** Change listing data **
────────────────────

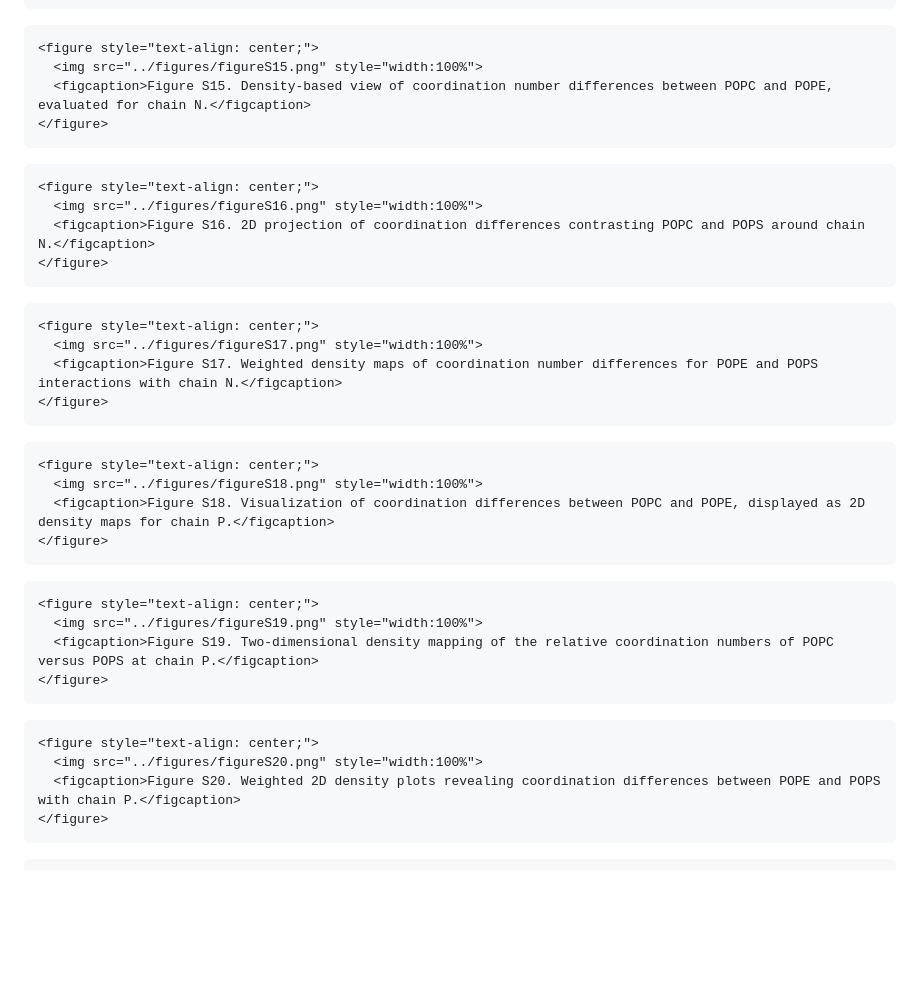
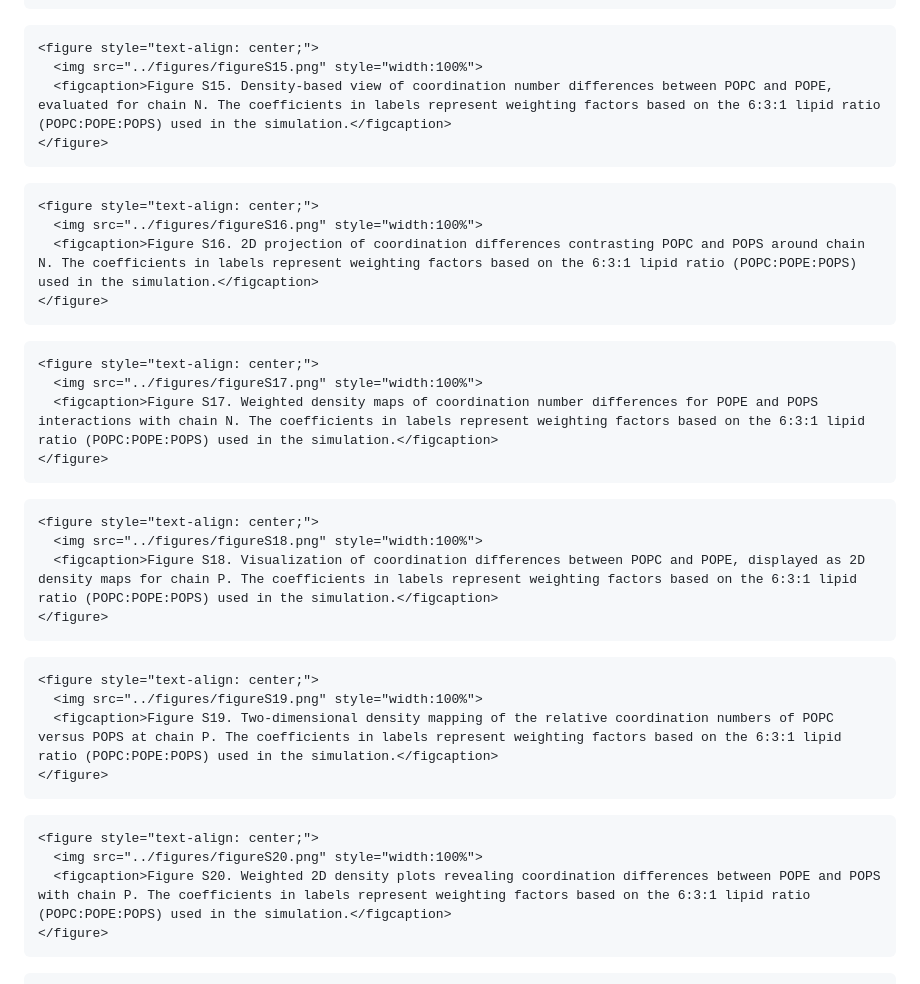
Before and after one commit to tcvmilvv/TavaresSonoraPantanoMartinez2025.jl, a Markdown page: docs/src/figures.md, the part around one of its changes. Drawn GitHub-style; blank space fills up the shorter version.

````diff
--- a/docs/src/figures.md
+++ b/docs/src/figures.md
@@ -119,42 +119,42 @@ For easy reference:
 ```@raw html
 <figure style="text-align: center;">
   <img src="../figures/figureS15.png" style="width:100%">
-  <figcaption>Figure S15. Density-based view of coordination number differences between POPC and POPE, evaluated for chain N.</figcaption>
+  <figcaption>Figure S15. Density-based view of coordination number differences between POPC and POPE, evaluated for chain N. The coefficients in labels represent weighting factors based on the 6:3:1 lipid ratio (POPC:POPE:POPS) used in the simulation.</figcaption>
 </figure>
 ```
 
 ```@raw html
 <figure style="text-align: center;">
   <img src="../figures/figureS16.png" style="width:100%">
-  <figcaption>Figure S16. 2D projection of coordination differences contrasting POPC and POPS around chain N.</figcaption>
+  <figcaption>Figure S16. 2D projection of coordination differences contrasting POPC and POPS around chain N. The coefficients in labels represent weighting factors based on the 6:3:1 lipid ratio (POPC:POPE:POPS) used in the simulation.</figcaption>
 </figure>
 ```
 
 ```@raw html
 <figure style="text-align: center;">
   <img src="../figures/figureS17.png" style="width:100%">
-  <figcaption>Figure S17. Weighted density maps of coordination number differences for POPE and POPS interactions with chain N.</figcaption>
+  <figcaption>Figure S17. Weighted density maps of coordination number differences for POPE and POPS interactions with chain N. The coefficients in labels represent weighting factors based on the 6:3:1 lipid ratio (POPC:POPE:POPS) used in the simulation.</figcaption>
 </figure>
 ```
 
 ```@raw html
 <figure style="text-align: center;">
   <img src="../figures/figureS18.png" style="width:100%">
-  <figcaption>Figure S18. Visualization of coordination differences between POPC and POPE, displayed as 2D density maps for chain P.</figcaption>
+  <figcaption>Figure S18. Visualization of coordination differences between POPC and POPE, displayed as 2D density maps for chain P. The coefficients in labels represent weighting factors based on the 6:3:1 lipid ratio (POPC:POPE:POPS) used in the simulation.</figcaption>
 </figure>
 ```
 
 ```@raw html
 <figure style="text-align: center;">
   <img src="../figures/figureS19.png" style="width:100%">
-  <figcaption>Figure S19. Two-dimensional density mapping of the relative coordination numbers of POPC versus POPS at chain P.</figcaption>
+  <figcaption>Figure S19. Two-dimensional density mapping of the relative coordination numbers of POPC versus POPS at chain P. The coefficients in labels represent weighting factors based on the 6:3:1 lipid ratio (POPC:POPE:POPS) used in the simulation.</figcaption>
 </figure>
 ```
 
 ```@raw html
 <figure style="text-align: center;">
   <img src="../figures/figureS20.png" style="width:100%">
-  <figcaption>Figure S20. Weighted 2D density plots revealing coordination differences between POPE and POPS with chain P.</figcaption>
+  <figcaption>Figure S20. Weighted 2D density plots revealing coordination differences between POPE and POPS with chain P. The coefficients in labels represent weighting factors based on the 6:3:1 lipid ratio (POPC:POPE:POPS) used in the simulation.</figcaption>
 </figure>
 ```
 
````
Also changed, not shown: other parts of docs/src/figures.md (+11 -11 lines).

────────────────────

** TRY IT **
Count the lines above in which the string "figures" occurs, and write the number with no other text.

** TASK SOLUTION **
10